By mid-May, I decided to get into something I'm not at all an expert in; plants. Throughout the summer, I went exploring around the streets and parks and other places in and around the city limits. What I discovered was an amazing array of flora. From four species of orchid and scarcer species such as arrowhead and flowering rush to hare's-foot clover and sand spurrey. I ended up with a long list of plants that I never knew existed in my home city. I have a new appreciation for plants now and I was sad when the summer ended and my list grinded to a halt.
As the restrictions relaxed and the first lockdown eased, I was allowed to travel further away from Norwich's boundaries. From swallowtails at Hickling Broad to a few visits to the coast to search for migrants at places like Cley and Titchwell. I even had a couple of trips to Strumpshaw for the first time in months. I experienced the strange new one-way route systems at some of these reserves and being inside a hide with a mask on. It was bird watching, but not how it used to be. Social distancing twitching at Wells Wood in September as we all crowded behind a fence and a couple of hay bales looking at a red-backed shrike was something I wouldn't forget.

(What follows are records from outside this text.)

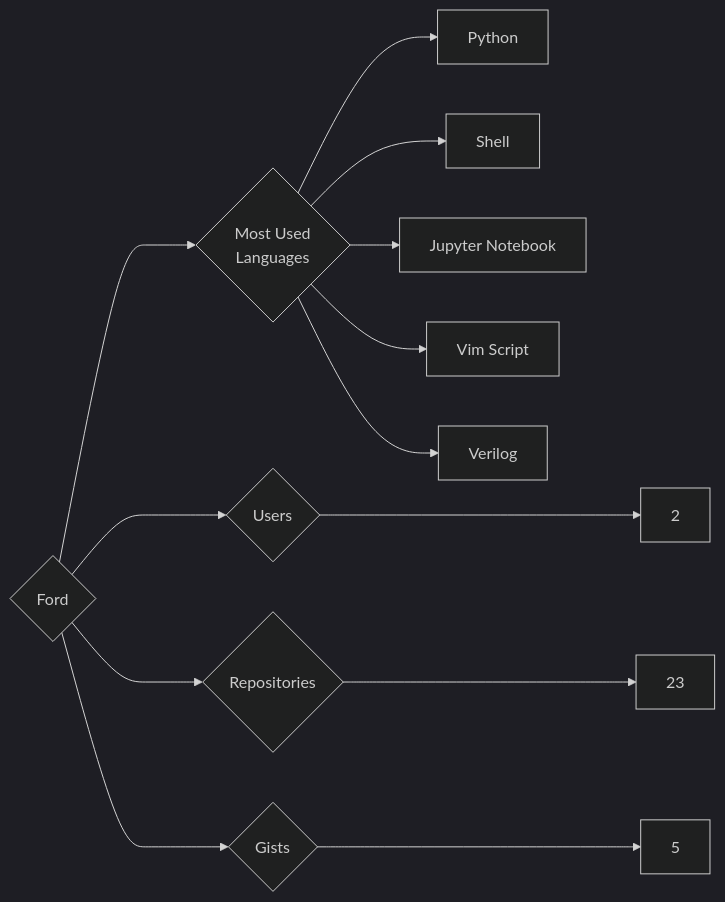
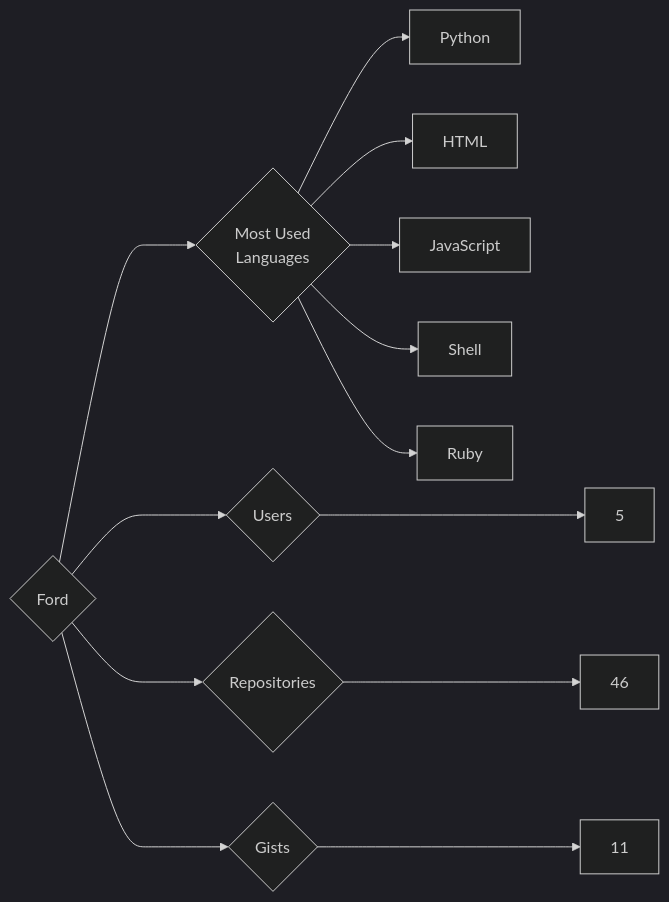
One commit to trickest/insiders changed the diagram in targets/Ford/README.md. Above: the diagram before and after it, drawn with Mermaid (dark theme). The commit also changed 640 other files, not shown here.

````diff
--- a/targets/Ford/README.md
+++ b/targets/Ford/README.md
@@ -3,13 +3,13 @@
 ```mermaid
 graph LR
 COMPANY_NAME{Ford}
-COMPANY_NAME ---> U{Users} ---> UN[2]
-COMPANY_NAME ---> R{Repositories} ---> RN[23]
-COMPANY_NAME ---> G{Gists} ---> GN[5]
+COMPANY_NAME ---> U{Users} ---> UN[5]
+COMPANY_NAME ---> R{Repositories} ---> RN[46]
+COMPANY_NAME ---> G{Gists} ---> GN[11]
 COMPANY_NAME ---> ML{Most Used<br>Languages}
 ML --> Python[Python]
+ML --> HTML[HTML]
+ML --> JavaScript[JavaScript]
 ML --> Shell[Shell]
-ML --> Jupyter_Notebook[Jupyter Notebook]
-ML --> Vim_Script[Vim Script]
-ML --> Verilog[Verilog]
+ML --> Ruby[Ruby]
 ```
````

In October, it was all about the spectacle of the autumn colours produced by the trees in my neighbourhood. The weather was awful though.
November and December
The final two months of 2020 were the least eventful as I barely went out. In November, a second lockdown was in place, but I did sneak in a couple of outings outside of the city. This included a trip to Titchwell where we got some strange looks but saw some great things from shimmering eruptions of golden plovers and a close encounter with a muntjac deer. While at Strumpshaw I discovered my first ever earthstar fungi.
Finally, in December, I was allowed back to volunteering at Strumpshaw since March. I was rewarded with bitterns, otters and a pintail. It was just great to be back, though it was weird helping inside the Reception Hide while obeying to the new social distancing rules and all the tape marking out where we had to stand and move around in. Just to be back and seeing the wildlife and the everchanging weather changing the landscape I was familiar with before the lockdowns, seeing all of it again made up for all the absent weeks I missed being here. And to top things off, I was rewarded with my 10 year service as an RSPB volunteer at Strumpshaw with a silver puffin badge, even though it is a few months early.
Now that Norfolk has entered Tier 4 (pretty much a 3rd lockdown), I'm unsure on how 2021 will be like. Will I ever be allowed to go on big birding outings again? Will I get the vaccine before I get the virus? Whatever happens, I'm sure that next year will be better than this one. Happy new year, everyone!